Rutgers Professor of Urban Planning and Policy Development Radha Jagannathan, and Agricultural, Food and Resource Economics Professor Michael Camasso spearheaded the project, with the help of a $50,000 Community Development Block Grant (CDBG) from the city government.
“We figured we could supplement and compliment what students were learning in public schools,” said Jagannathan. “The NTN started in the summer and now it runs after school two days a week so we can be more involved with students.”
The idea behind the program is to help New Brunswick Public School students enhance their math and science skills through hands-on work creating beautiful gardens for all to enjoy.
“We love butterflies and gardens so we wanted to help the youngsters explore the nature around us,” Jagannathan said.
Students who are selected to participate in the program learn about the life cycles of insects and animals, solar energy, plant life and osmosis, cellular biology as well as forces and motion.

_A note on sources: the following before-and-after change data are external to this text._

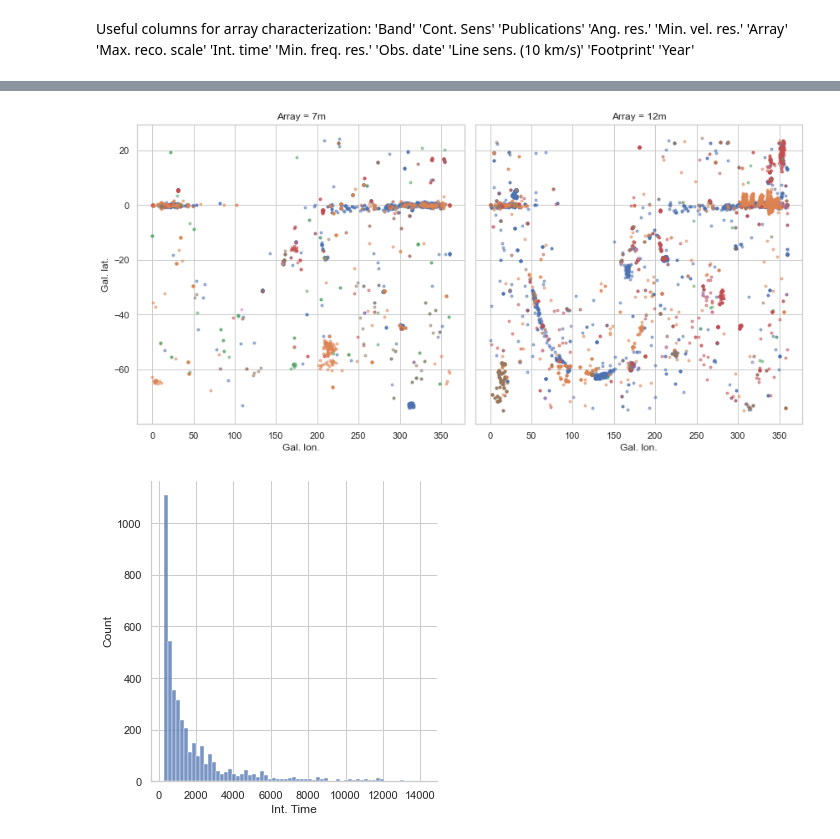
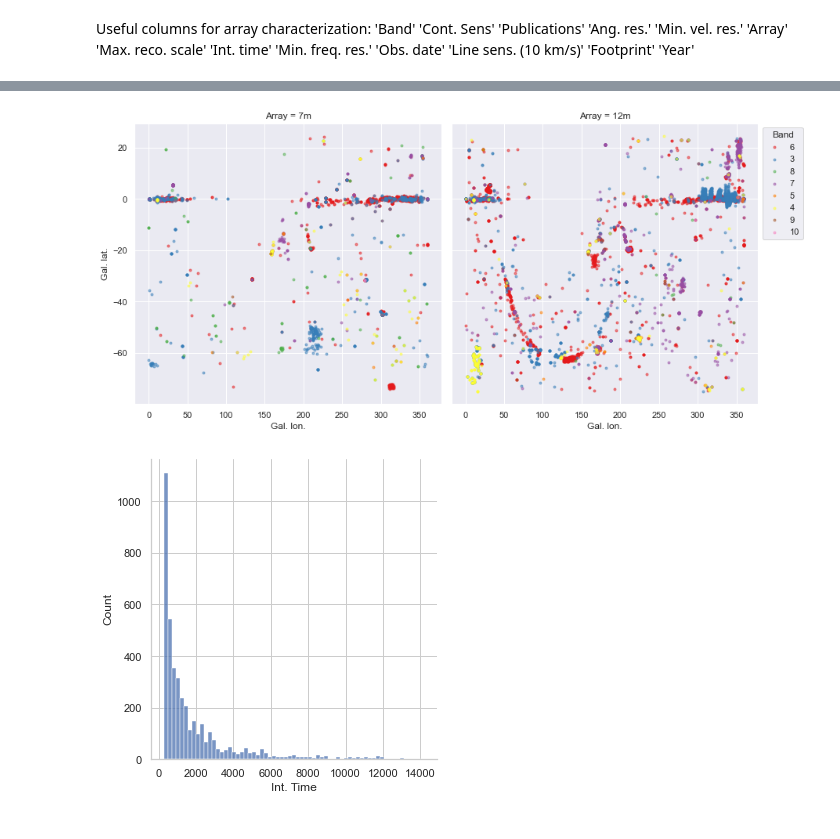
Before and after one commit to fbelmart/alma-archival, a Jupyter notebook: archive_visualizations.ipynb, the cells around one changed output, grey strips where cells are left out. Saved outputs shown, nothing was run; the diff lists cells and outputs as text; code cells hidden in the pictures.

```diff
--- a/archive_visualizations.ipynb
+++ b/archive_visualizations.ipynb
@@ -48,9 +59,13 @@ Useful columns for array characterization:
 'Line sens. (10 km/s)' 'Footprint' 'Year'
 # %%
 #lets play around with data from 2019
+sns.set_theme(style='darkgrid')
+
 data19=df[df['Year']=='2019']
 g = sns.FacetGrid(data19,col='Array',hue='Band',col_wrap=2, height=6,
-              sharex=False, sharey=True, despine=False)
+              sharex=False, sharey=True, despine=False,palette='Set1',col_order=['12m 7m','TP','7m','12m'])
 g.map(plt.scatter, "Gal. lon.", "Gal. lat.",alpha=0.5,marker='.')
+
+plt.legend(title='Band',bbox_to_anchor=(1,1))
 plt.show()
 # %% [output]
@@ -58,14 +73,15 @@ plt.show()
 # %%
-#zoom in on arrays 7m, 12m
+#zoom-in on arrays 7m, 12m
 flt19= multislice_df(data19,
               ['Array','Array','Gal. lat.','Gal. lat.'],
               ['!=','!=','>=','<='],
               ['12m 7m','TP',-75,25])
 g = sns.FacetGrid(flt19,col='Array',hue='Band',col_wrap=2, height=6,
-              sharex=False, sharey=True, despine=False)
+              sharex=False, sharey=True, despine=False,palette='Set1')
 g.map(plt.scatter, "Gal. lon.", "Gal. lat.",alpha=0.5,marker='.')
+plt.legend(title='Band',bbox_to_anchor=(1,1))
 plt.show()
 # %% [output]
-[figure, old version]
+[figure, new version]
 # %%
 #check the Int. Time distribution of OBs with  300 <= t <= 14400
```
Also changed, not shown: parts of 7 cells of this notebook.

The program also offers opportunities to sharpen math skills by having students design built-to-scale models of the gardens that are proportioned and mapped.
The students are picked through a lottery system to ensure the recruits have varying interests, according to Jagannathan.
NTN has two components to their curriculum: indoor and outdoor.
“All outdoor learning areas have a water feature: a pond where students can figure out what animals and insects inhabit these ponds,” Jagannathan said. “They also have a vegetable and caterpillar garden where they learn about the different species of butterflies.”
The indoor learning component is comprised of labs and the study of subjects like biology and physics, depending on the student’s grade level.
Both undergraduate and graduate students from Rutgers are also drawn into the program to aid the younger students in the learning process.
“We choose students pursuing degrees in different fields. They are our staff and our teachers,” Jagannathan said.
The program also allows students to continue working with the gardens as long as they are interested.
In operation for about six years now, fifteen of the original students from the first group in 2010 have stayed with the program since they began in sixth grade, according to Jagannathan.
The NTN program is constantly evolving, according to its founders, trying to get environmental clubs started at local schools to get more students involved with the gardens.
“Every year we receive data from public schools. We’re constantly assessing the program to ensure it is having an impact,” Jagannathan said. “Our main objective is to better prepare students for college and raise awareness about science and math.”
The students who participate in NTN have higher grades on average, according to Jagannathan, but it is also rewarding to the two professors that founded it.
“This was something really close to both of our hearts,” Jaggannathan said. “We were lamenting that as a faculty member you have to publish, but we kept feeling we weren’t doing much for the community or anyone else.”
“When you walk into a room and all the kids exclaim ‘Dr. Jagannathan’ — that’s instant gratification. These kids grow right before your eyes.”